Start of Block
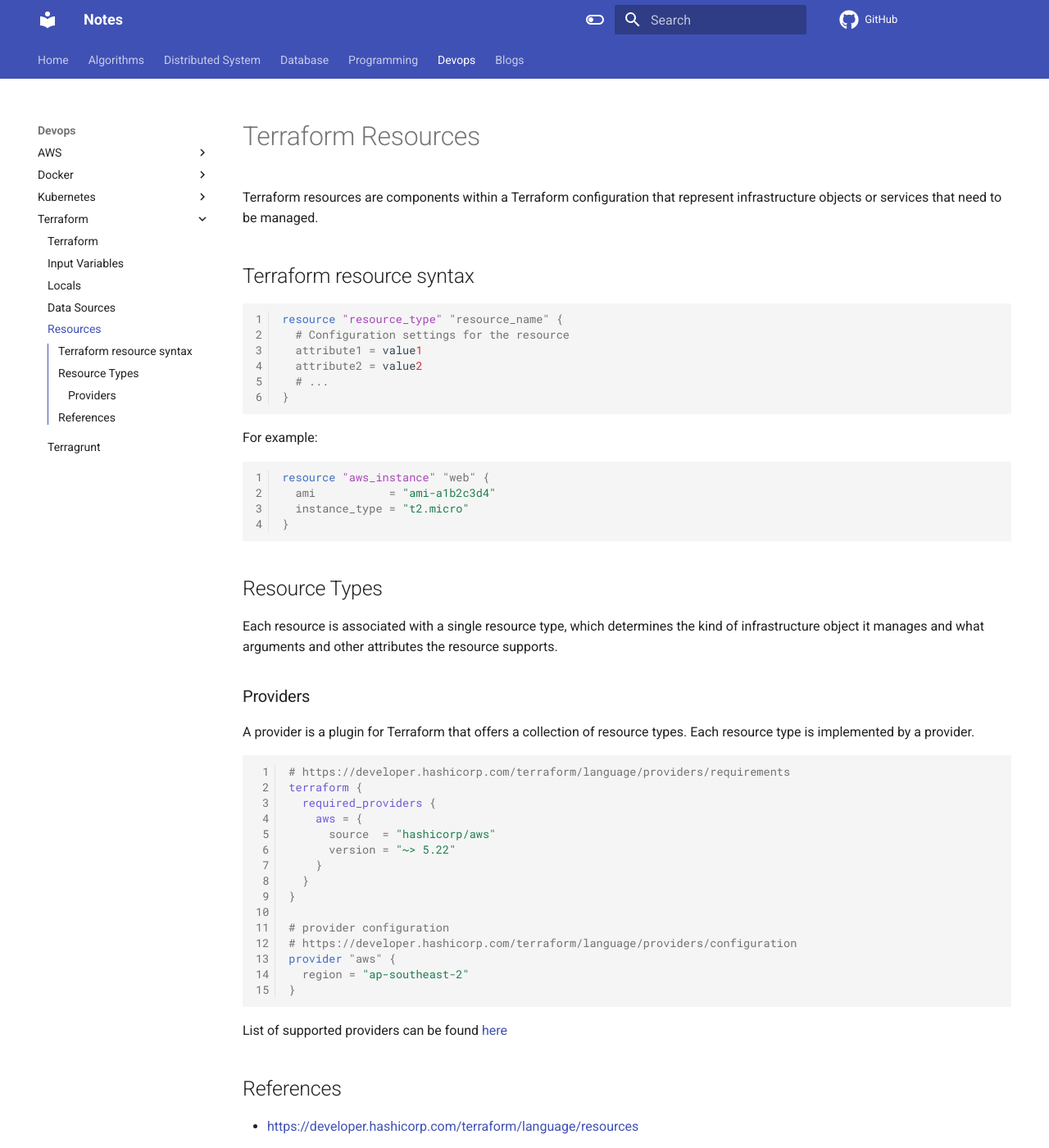
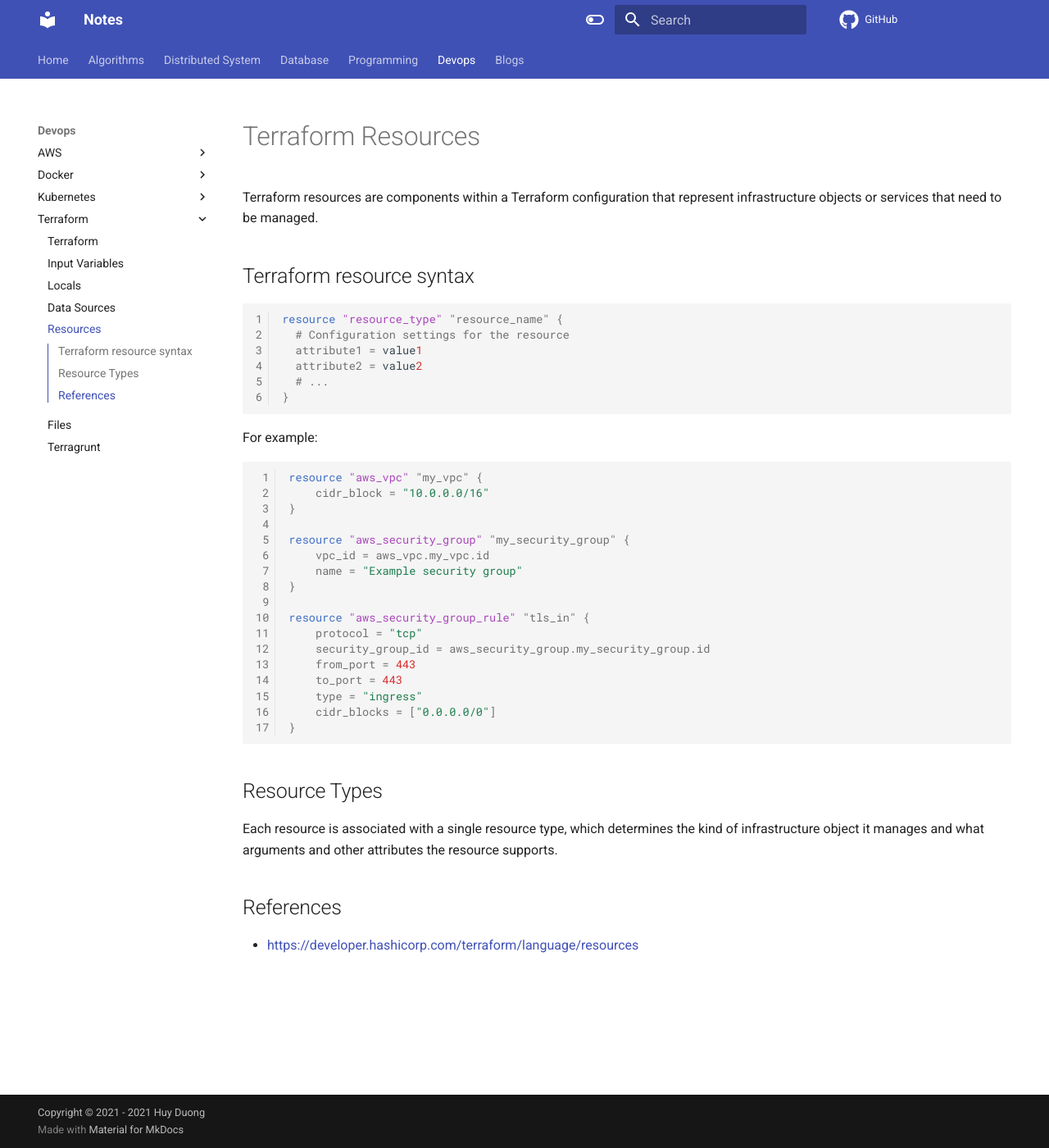
Before and after one commit to dinhhuy258/notes, an MkDocs documentation site: the page built from docs/devops/terraform/resources.md, in a window 1280 px wide and 1400 px high. Shown: the whole window at 82% size. Built offline with MkDocs 1.6.1 and Material for MkDocs 9.7.7, drawn with Linux system fonts in a browser that asks for light colours; comment, search, counter and statistics services are not loaded.

Commit message:
Terraform

````diff
--- a/docs/devops/terraform/resources.md
+++ b/docs/devops/terraform/resources.md
@@ -16,9 +16,22 @@ resource "resource_type" "resource_name" {
 For example:
 
 ```terraform
-resource "aws_instance" "web" {
-  ami           = "ami-a1b2c3d4"
-  instance_type = "t2.micro"
+resource "aws_vpc" "my_vpc" {
+    cidr_block = "10.0.0.0/16"
+}
+
+resource "aws_security_group" "my_security_group" {
+    vpc_id = aws_vpc.my_vpc.id
+    name = "Example security group"
+}
+
+resource "aws_security_group_rule" "tls_in" {
+    protocol = "tcp"
+    security_group_id = aws_security_group.my_security_group.id
+    from_port = 443
+    to_port = 443
+    type = "ingress"
+    cidr_blocks = ["0.0.0.0/0"]
 }
 ```
 
@@ -26,30 +39,6 @@ resource "aws_instance" "web" {
 
 Each resource is associated with a single resource type, which determines the kind of infrastructure object it manages and what arguments and other attributes the resource supports.
 
-### Providers
-
-A provider is a plugin for Terraform that offers a collection of resource types. Each resource type is implemented by a provider.
-
-```terraform
-# https://developer.hashicorp.com/terraform/language/providers/requirements
-terraform {
-  required_providers {
-    aws = {
-      source  = "hashicorp/aws"
-      version = "~> 5.22"
-    }
-  }
-}
-
-# provider configuration
-# https://developer.hashicorp.com/terraform/language/providers/configuration
-provider "aws" {
-  region = "ap-southeast-2"
-}
-```
-
-List of supported providers can be found [here](https://registry.terraform.io/browse/providers)
-
 ## References
 
 - [https://developer.hashicorp.com/terraform/language/resources](https://developer.hashicorp.com/terraform/language/resources)
--- a/mkdocs.yml
+++ b/mkdocs.yml
@@ -168,5 +168,6 @@ nav:
       - Locals: devops/terraform/locals.md
       - Data Sources: devops/terraform/data_sources.md
       - Resources: devops/terraform/resources.md
+      - Files: devops/terraform/files.md
       - Terragrunt: devops/terraform/terragrunt.md
   - Blogs: blogs/index.md
````
Also changed, not shown: docs/devops/terraform/files.md (added, +100 -0 lines), docs/devops/terraform/terraform.md (+28 -6 lines).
End of Block
▸ **Task directions**
Although the records above contain pictures, your copy should give only their text, exactly as written.

▸ **Answer space**
Before and after one commit to dinhhuy258/notes, an MkDocs documentation site: the page built from docs/devops/terraform/resources.md, in a window 1280 px wide and 1400 px high. Shown: the whole window at 82% size. Built offline with MkDocs 1.6.1 and Material for MkDocs 9.7.7, drawn with Linux system fonts in a browser that asks for light colours; comment, search, counter and statistics services are not loaded.

Commit message:
Terraform

````diff
--- a/docs/devops/terraform/resources.md
+++ b/docs/devops/terraform/resources.md
@@ -16,9 +16,22 @@ resource "resource_type" "resource_name" {
 For example:
 
 ```terraform
-resource "aws_instance" "web" {
-  ami           = "ami-a1b2c3d4"
-  instance_type = "t2.micro"
+resource "aws_vpc" "my_vpc" {
+    cidr_block = "10.0.0.0/16"
+}
+
+resource "aws_security_group" "my_security_group" {
+    vpc_id = aws_vpc.my_vpc.id
+    name = "Example security group"
+}
+
+resource "aws_security_group_rule" "tls_in" {
+    protocol = "tcp"
+    security_group_id = aws_security_group.my_security_group.id
+    from_port = 443
+    to_port = 443
+    type = "ingress"
+    cidr_blocks = ["0.0.0.0/0"]
 }
 ```
 
@@ -26,30 +39,6 @@ resource "aws_instance" "web" {
 
 Each resource is associated with a single resource type, which determines the kind of infrastructure object it manages and what arguments and other attributes the resource supports.
 
-### Providers
-
-A provider is a plugin for Terraform that offers a collection of resource types. Each resource type is implemented by a provider.
-
-```terraform
-# https://developer.hashicorp.com/terraform/language/providers/requirements
-terraform {
-  required_providers {
-    aws = {
-      source  = "hashicorp/aws"
-      version = "~> 5.22"
-    }
-  }
-}
-
-# provider configuration
-# https://developer.hashicorp.com/terraform/language/providers/configuration
-provider "aws" {
-  region = "ap-southeast-2"
-}
-```
-
-List of supported providers can be found [here](https://registry.terraform.io/browse/providers)
-
 ## References
 
 - [https://developer.hashicorp.com/terraform/language/resources](https://developer.hashicorp.com/terraform/language/resources)
--- a/mkdocs.yml
+++ b/mkdocs.yml
@@ -168,5 +168,6 @@ nav:
       - Locals: devops/terraform/locals.md
       - Data Sources: devops/terraform/data_sources.md
       - Resources: devops/terraform/resources.md
+      - Files: devops/terraform/files.md
       - Terragrunt: devops/terraform/terragrunt.md
   - Blogs: blogs/index.md
````
Also changed, not shown: docs/devops/terraform/files.md (added, +100 -0 lines), docs/devops/terraform/terraform.md (+28 -6 lines).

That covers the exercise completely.